Public Health News Roundup: February 28
Hearing loss may be a risk factor for falls, according to a new study in the Archives of Internal Medicine. Researchers, including Frank Lin, MD, PHD, of the Johns Hopkins School of Medicine, looked at data from the National Health Examination Survey and found that for about 2,000 participants ages 40 to 69, those with a 25-decibel (mild) hearing loss were nearly three times more likely than those without hearing loss to have a history of falling. The researchers found that for every additional 10-decibels of hearing loss, the chances of falling rose by 1.4 fold.

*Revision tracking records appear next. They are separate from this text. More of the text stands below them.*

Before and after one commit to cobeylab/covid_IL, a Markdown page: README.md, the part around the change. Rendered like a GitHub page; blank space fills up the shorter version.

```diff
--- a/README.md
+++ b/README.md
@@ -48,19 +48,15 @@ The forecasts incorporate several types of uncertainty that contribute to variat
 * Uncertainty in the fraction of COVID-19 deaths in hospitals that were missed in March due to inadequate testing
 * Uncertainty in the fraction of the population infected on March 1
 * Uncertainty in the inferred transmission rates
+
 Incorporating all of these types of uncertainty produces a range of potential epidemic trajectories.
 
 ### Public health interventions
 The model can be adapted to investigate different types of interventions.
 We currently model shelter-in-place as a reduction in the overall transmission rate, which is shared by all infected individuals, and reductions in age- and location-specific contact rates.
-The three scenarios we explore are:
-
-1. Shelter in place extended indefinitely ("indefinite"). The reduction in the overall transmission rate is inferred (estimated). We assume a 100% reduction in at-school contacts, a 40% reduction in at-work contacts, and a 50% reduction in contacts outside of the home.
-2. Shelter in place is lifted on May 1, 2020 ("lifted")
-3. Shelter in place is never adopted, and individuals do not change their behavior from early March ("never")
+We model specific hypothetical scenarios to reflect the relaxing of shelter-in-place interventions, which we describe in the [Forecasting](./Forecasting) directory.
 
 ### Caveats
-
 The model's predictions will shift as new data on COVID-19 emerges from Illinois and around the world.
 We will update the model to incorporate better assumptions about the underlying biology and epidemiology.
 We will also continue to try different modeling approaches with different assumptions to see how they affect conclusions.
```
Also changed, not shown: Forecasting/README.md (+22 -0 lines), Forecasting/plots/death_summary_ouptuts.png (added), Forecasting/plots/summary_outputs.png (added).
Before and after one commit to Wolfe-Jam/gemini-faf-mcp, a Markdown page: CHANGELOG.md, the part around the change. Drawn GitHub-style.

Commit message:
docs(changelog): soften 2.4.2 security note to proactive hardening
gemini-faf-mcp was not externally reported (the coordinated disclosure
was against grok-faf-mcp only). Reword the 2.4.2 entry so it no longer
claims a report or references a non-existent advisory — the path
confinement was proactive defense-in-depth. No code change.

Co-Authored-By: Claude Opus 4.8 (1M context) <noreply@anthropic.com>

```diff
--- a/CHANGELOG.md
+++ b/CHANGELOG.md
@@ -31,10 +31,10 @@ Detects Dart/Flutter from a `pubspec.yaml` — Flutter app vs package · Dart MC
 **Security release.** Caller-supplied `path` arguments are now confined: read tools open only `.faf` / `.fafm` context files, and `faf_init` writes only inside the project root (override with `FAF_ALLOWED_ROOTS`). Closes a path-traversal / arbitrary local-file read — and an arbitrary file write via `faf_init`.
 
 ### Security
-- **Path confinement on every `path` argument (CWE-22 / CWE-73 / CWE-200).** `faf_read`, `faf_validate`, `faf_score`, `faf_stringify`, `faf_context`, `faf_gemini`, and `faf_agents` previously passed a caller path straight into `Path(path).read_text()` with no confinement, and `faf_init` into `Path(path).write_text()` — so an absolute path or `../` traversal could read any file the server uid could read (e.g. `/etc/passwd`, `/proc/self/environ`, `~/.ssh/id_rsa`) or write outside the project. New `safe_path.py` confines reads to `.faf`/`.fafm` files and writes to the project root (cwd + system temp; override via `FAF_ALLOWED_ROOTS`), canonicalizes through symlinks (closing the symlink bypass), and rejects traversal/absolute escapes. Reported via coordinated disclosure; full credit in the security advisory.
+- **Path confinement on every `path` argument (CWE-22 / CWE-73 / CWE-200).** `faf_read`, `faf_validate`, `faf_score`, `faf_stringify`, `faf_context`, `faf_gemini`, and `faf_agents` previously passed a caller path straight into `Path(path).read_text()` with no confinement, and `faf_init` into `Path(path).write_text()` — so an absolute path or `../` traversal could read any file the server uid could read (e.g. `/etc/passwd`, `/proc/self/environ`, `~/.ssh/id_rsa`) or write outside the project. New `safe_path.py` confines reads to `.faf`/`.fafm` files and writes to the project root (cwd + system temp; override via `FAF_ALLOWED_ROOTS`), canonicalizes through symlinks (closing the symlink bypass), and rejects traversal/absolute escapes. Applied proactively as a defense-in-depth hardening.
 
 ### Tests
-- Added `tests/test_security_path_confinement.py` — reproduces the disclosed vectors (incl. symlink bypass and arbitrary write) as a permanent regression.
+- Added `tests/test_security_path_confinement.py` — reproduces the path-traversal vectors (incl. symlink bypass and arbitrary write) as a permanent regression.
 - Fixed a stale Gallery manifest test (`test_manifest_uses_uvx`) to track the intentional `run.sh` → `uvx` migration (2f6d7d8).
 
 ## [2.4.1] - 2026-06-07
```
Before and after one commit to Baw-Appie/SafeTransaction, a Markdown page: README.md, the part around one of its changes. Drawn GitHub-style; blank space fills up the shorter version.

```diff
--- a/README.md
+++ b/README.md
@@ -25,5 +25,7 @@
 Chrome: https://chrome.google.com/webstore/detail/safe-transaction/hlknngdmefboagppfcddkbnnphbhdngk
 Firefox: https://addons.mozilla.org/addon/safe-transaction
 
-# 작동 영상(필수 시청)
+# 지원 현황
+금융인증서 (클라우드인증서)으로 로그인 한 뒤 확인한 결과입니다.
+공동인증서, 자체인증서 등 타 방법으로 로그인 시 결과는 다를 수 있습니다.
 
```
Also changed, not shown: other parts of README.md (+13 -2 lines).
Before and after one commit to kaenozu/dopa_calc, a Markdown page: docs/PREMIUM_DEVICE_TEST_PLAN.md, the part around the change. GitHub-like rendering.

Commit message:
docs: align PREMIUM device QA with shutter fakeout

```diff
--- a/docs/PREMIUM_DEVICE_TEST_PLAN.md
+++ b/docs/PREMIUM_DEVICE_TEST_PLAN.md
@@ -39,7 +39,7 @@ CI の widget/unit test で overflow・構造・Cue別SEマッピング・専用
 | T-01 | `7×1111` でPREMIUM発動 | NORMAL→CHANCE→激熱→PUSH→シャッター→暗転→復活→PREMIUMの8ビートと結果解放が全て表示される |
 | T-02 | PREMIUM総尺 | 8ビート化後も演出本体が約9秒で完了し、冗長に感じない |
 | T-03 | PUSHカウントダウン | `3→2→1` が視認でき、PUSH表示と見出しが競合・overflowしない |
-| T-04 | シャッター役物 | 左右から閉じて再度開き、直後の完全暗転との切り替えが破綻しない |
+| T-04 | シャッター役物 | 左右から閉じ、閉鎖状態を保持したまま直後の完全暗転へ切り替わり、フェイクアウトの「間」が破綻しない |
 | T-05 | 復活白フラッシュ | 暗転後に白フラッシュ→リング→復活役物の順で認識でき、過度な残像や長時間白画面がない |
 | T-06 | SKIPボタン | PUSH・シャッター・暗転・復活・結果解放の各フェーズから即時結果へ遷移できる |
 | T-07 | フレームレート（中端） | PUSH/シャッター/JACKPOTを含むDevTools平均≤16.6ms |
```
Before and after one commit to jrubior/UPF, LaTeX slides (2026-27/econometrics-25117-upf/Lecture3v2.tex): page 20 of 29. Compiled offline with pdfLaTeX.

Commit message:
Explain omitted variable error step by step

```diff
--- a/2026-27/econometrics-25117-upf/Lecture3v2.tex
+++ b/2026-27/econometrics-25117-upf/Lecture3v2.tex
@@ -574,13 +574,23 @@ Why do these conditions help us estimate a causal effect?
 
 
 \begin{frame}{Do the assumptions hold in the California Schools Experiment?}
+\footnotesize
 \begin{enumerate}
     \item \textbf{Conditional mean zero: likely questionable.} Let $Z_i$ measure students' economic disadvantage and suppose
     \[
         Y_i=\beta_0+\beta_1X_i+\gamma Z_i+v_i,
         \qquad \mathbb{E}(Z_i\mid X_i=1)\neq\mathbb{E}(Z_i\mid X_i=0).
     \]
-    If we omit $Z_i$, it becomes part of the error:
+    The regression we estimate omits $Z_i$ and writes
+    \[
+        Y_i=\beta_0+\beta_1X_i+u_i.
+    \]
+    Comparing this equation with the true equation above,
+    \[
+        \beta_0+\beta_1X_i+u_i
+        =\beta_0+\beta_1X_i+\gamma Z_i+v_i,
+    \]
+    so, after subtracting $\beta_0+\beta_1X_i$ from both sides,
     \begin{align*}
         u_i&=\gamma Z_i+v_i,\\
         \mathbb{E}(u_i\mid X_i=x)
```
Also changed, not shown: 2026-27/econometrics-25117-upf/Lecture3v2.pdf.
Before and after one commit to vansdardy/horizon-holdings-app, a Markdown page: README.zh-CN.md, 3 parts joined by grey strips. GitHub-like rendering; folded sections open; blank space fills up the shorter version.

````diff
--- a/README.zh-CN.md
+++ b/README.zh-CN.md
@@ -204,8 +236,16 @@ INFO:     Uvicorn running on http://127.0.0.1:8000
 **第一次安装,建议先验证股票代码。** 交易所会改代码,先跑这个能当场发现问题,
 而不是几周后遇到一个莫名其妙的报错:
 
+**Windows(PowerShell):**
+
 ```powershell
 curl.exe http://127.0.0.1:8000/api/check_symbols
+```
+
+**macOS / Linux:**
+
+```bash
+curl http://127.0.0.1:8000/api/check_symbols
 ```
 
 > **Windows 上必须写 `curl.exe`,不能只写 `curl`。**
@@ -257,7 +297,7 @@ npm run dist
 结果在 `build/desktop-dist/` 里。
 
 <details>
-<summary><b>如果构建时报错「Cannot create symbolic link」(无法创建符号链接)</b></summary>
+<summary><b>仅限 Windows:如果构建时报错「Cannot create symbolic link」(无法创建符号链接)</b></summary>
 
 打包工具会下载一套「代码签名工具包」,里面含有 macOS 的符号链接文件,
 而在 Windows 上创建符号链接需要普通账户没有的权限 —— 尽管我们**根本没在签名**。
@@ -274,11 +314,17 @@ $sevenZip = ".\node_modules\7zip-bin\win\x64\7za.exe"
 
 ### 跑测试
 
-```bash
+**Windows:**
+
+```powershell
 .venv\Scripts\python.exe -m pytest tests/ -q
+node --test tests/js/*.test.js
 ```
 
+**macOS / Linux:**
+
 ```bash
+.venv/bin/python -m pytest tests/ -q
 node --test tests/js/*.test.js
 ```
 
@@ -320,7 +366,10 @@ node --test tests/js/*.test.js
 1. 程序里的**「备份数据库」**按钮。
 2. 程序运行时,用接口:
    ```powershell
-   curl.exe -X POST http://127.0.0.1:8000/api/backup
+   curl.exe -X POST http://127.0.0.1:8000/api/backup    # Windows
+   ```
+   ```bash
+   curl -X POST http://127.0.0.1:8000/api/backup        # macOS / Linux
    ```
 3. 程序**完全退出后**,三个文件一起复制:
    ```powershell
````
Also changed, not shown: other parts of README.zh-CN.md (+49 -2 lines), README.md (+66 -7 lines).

And research published earlier this month by Dr. Lin found that although an estimated 26.7 million Americans age 50 and older have hearing loss, only about one in seven uses a hearing aid. Read more on the health of older adults.
The current issue of Pediatrics looks at three important issues:
- A revised policy statement from the American Academy of Pediatrics recommends prevention of baseball and softball throwing injuries by instructing kids on proper throwing mechanics, training and conditioning, and encouraging kids to stop playing and seek treatment when signs of overuse injuries arise.
- A second revised policy statement on HPV Vaccine Recommendations recommends use of the HPV vaccine in both males and females at 11 to 12 years of age.
- Children who were given active video games were not more physically active than those given inactive games, according to a new study in Pediatrics. Providing explicit instructions to use the active games did seem to lead to increased physical activity, however.
Read more children's health news.
A new influenza A virus discovered in fruit bats in Guatemala doesn't appear to pose a current threat to humans, but should be studied as a potential source for human influenza, according to a study in Proceedings of the National Academy of Sciences from scientists at the Centers for Disease Control and Prevention. Catch up on this year's flu news.
The U.S. Department of Housing and Urban Development (HUD) today announced that it is charging Bank of America with discriminating against home buyers with disabilities. HUD alleges that Bank of America imposed unnecessary and burdensome requirements on borrowers who relied on disability income to qualify for their home loans and required some disabled borrowers to provide physician statements to qualify for home mortgage loans. Read more on disability.